Kentucky Youth Advocates reported the data in its 2019 Kentucky KIDS COUNT Data book, which reviews 17 measures for children’s well-being in every county. Republican Senator Julie Raque Adams said the increasing foster care rates were caused in part by Kentucky removing children from guardians during the opioid epidemic, and a disproportionate share of foster youth were African American. The report points to socioeconomic status, family structure, bias and structural inequities as factors in that imbalance. Raque Adams said legislators want to discuss child welfare when the legislative session starts this January because system reforms could spend state dollars more efficiently and strengthen families.

In addition to Kentucky’s record rate of foster youth, the report noted that the percentage of youth leaving foster care to be reunified with parents or guardians has decreased.

Children exiting foster care to reunification (percent)

Kentucky Youth Advocates rate of children reunified with guardians

Source: Kentucky Cabinet for Health and Family Services, Department for Community Based Services

Listen to In Conversation live on 89.3 WFPL Friday at 11 a.m. or follow along with our live tweets at @WFPLnews.
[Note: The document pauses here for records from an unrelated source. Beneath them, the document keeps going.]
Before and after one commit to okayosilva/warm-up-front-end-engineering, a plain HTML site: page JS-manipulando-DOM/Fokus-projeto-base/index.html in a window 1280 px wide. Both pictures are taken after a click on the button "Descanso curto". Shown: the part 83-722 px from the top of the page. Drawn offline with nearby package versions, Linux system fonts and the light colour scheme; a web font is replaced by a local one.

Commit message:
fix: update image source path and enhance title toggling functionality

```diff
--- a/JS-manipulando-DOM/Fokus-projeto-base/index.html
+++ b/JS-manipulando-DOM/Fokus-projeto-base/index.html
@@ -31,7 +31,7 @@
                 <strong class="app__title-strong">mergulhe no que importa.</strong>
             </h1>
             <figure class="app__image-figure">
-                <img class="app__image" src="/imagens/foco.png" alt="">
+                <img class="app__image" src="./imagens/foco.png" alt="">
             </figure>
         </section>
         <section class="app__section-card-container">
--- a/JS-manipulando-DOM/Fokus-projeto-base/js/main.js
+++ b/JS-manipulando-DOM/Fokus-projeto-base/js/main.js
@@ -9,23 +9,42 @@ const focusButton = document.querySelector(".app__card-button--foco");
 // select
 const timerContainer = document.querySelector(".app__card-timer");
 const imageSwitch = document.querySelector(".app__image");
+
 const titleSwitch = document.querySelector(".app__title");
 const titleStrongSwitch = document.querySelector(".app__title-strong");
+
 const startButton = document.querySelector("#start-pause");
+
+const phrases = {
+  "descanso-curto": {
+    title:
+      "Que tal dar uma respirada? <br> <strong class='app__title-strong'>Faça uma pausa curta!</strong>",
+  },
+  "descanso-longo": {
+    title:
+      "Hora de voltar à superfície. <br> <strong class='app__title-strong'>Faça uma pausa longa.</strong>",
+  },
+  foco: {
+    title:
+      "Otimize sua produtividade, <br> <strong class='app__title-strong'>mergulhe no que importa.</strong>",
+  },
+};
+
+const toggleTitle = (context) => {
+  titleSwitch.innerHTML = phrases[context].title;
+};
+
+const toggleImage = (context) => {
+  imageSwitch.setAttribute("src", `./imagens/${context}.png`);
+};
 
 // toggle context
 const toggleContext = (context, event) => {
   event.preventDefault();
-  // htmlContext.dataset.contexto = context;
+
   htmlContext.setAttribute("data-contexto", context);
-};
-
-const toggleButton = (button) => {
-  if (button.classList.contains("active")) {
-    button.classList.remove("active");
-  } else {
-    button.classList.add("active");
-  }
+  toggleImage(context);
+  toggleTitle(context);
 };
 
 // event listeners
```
Call with your questions or comments at 502-814-TALK or tweet us with the hashtag #WFPLconversation. We’re also on Facebook.

Kyeland Jackson is an Associate Producer for WFPL News.